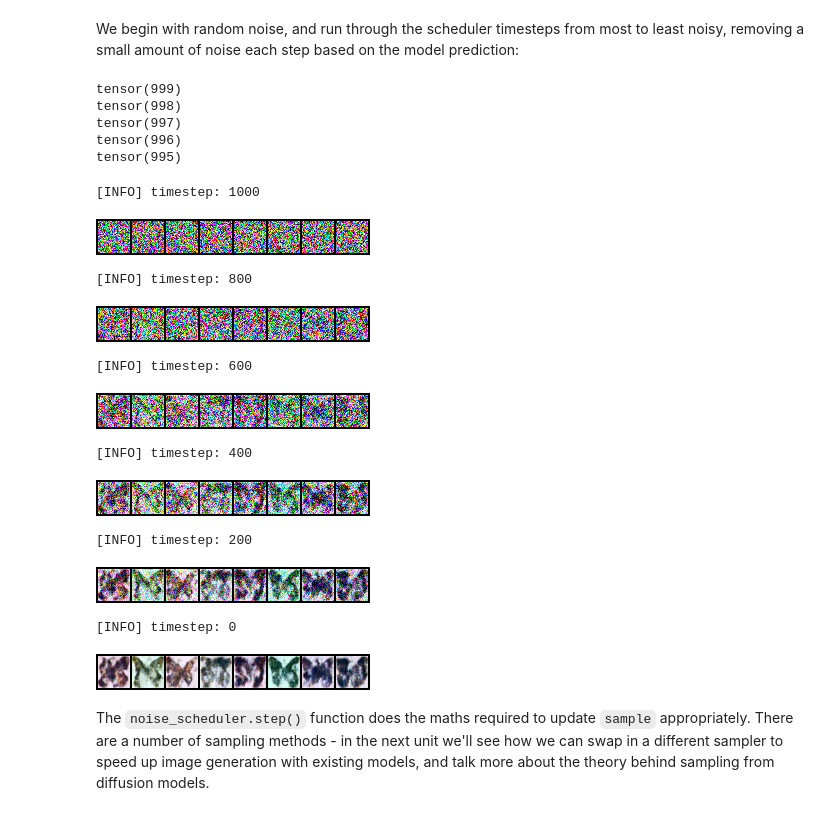
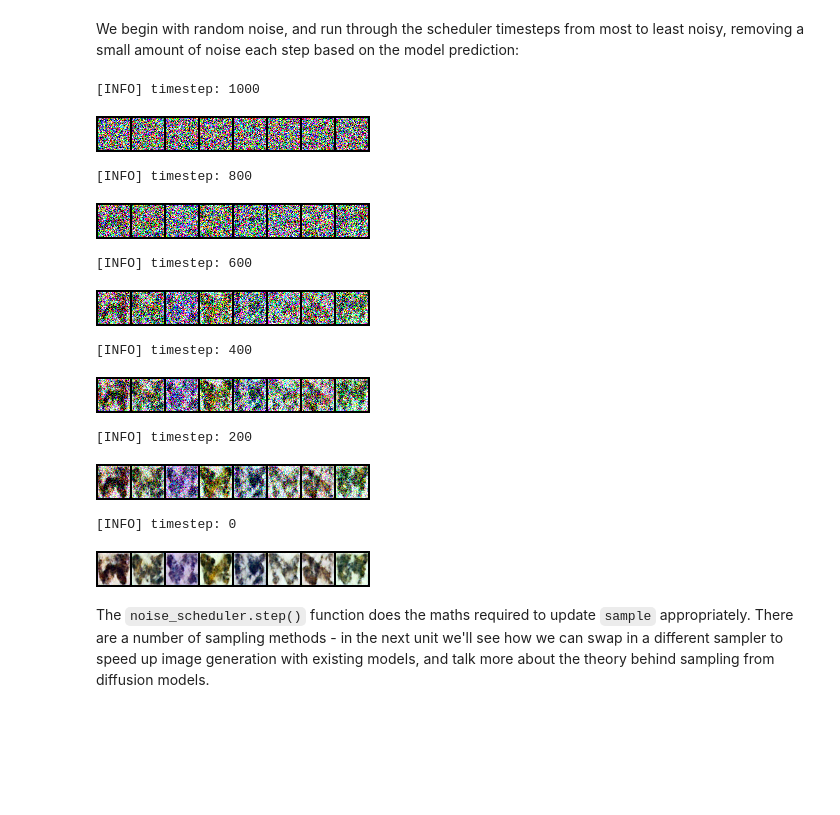
Before and after one commit to matteopilotto/diffusion-models-class, a Jupyter notebook: unit1/01_introduction_to_diffusers.ipynb, the cells around one changed output. Cells and saved outputs as stored; diff of their text form; code cells hidden in the pictures; blank space fills up the shorter version.

```diff
--- a/unit1/01_introduction_to_diffusers.ipynb
+++ b/unit1/01_introduction_to_diffusers.ipynb
@@ -187,7 +169,9 @@ from typing import List, Dict
 # %%
+from typing import List, Dict
 import torchvision
 from datasets import load_dataset
 from torchvision import transforms
+from torch.utils.data import DataLoader
 
 dataset = load_dataset("huggan/smithsonian_butterflies_subset", split="train")
 
@@ -216,8 +200,6 @@ def transform(examples: Dict[str, List]):
 dataset.set_transform(transform)
 
 # Create a dataloader from the dataset to serve up the transformed images in batches
-train_dataloader = torch.utils.data.DataLoader(dataset,
-                                               batch_size=batch_size,
-                                               shuffle=True)
+train_dataloader = DataLoader(dataset, batch_size=batch_size, shuffle=True)
 # %% [output]
 Using custom data configuration huggan--smithsonian_butterflies_subset-dca27cc6049931aa
@@ -375,6 +364,9 @@ The [official diffusers training example](https://colab.research.google.com/gith
 # %%
 from tqdm.auto import tqdm
 # %%
+# Set the model in train mode
+model.train()
+
 # Set the noise scheduler
 noise_scheduler = DDPMScheduler(num_train_timesteps=1000, beta_schedule="squaredcos_cap_v2")
 
@@ -383,8 +375,8 @@ optimizer = torch.optim.AdamW(params=model.parameters(), lr=4e-4)
 
 losses = []
 
-for epoch in tqdm(range(30)):
-    for step, batch in enumerate(train_dataloader):
+for epoch in tqdm(range(30), desc="Training progress"):
+    for step, batch in enumerate(tqdm(train_dataloader, leave=False, desc=f"Epoch {epoch+1} progress")):
         clean_images = batch["images"].to(device)
         # Sample noise to add to the images
         noise = torch.randn_like(clean_images).to(device)
@@ -525,48 +467,37 @@ Object `image_pipe.forward` not found.
 # %% [markdown]
 We begin with random noise, and run through the scheduler timesteps from most to least noisy, removing a small amount of noise each step based on the model prediction:
-# %%
-for t in (noise_scheduler.timesteps):
-    if t == 994:
-        break
-    print(t)
-# %% [output]
-tensor(999)
-tensor(998)
-tensor(997)
-tensor(996)
-tensor(995)
 # %%
 # Random starting point (8 random images):
 sample = torch.randn(8, 3, 32, 32).to(device)
 
 for i, t in enumerate(tqdm(noise_scheduler.timesteps)):
 
     # Get model pred
     with torch.inference_mode():
-        residual = model(sample, t).sample
+        preds = model(sample, t).sample
 
     # Update sample with step
-    sample = noise_scheduler.step(residual, t, sample).prev_sample
+    sample = noise_scheduler.step(preds, t, sample).prev_sample
 
     if (t+1) % 200 == 0:
         print(f'[INFO] timestep: {t+1}')
         display(show_images(sample))
 
 print(f'[INFO] timestep: {t}')
 show_images(sample)
 # %% [output]
 [INFO] timestep: 1000
-[figure, old version]
+[figure, new version]
 [INFO] timestep: 800
-[figure, old version]
+[figure, new version]
 [INFO] timestep: 600
-[figure, old version]
+[figure, new version]
 [INFO] timestep: 400
-[figure, old version]
+[figure, new version]
 [INFO] timestep: 200
-[figure, old version]
+[figure, new version]
 [INFO] timestep: 0
-[figure, old version]
+[figure, new version]
 # %% [markdown]
 The `noise_scheduler.step()` function does the maths required to update `sample` appropriately. There are a number of sampling methods - in the next unit we'll see how we can swap in a different sampler to speed up image generation with existing models, and talk more about the theory behind sampling from diffusion models.
 # %% [markdown]
```
Also changed, not shown: parts of 30 cells of this notebook.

▶ [Work request]: Each line of the entries above that includes the string "tqdm" should be copied out.

▶ [Your response]:
 from tqdm.auto import tqdm
-for epoch in tqdm(range(30)):
+for epoch in tqdm(range(30), desc="Training progress"):
+    for step, batch in enumerate(tqdm(train_dataloader, leave=False, desc=f"Epoch {epoch+1} progress")):
 for i, t in enumerate(tqdm(noise_scheduler.timesteps)):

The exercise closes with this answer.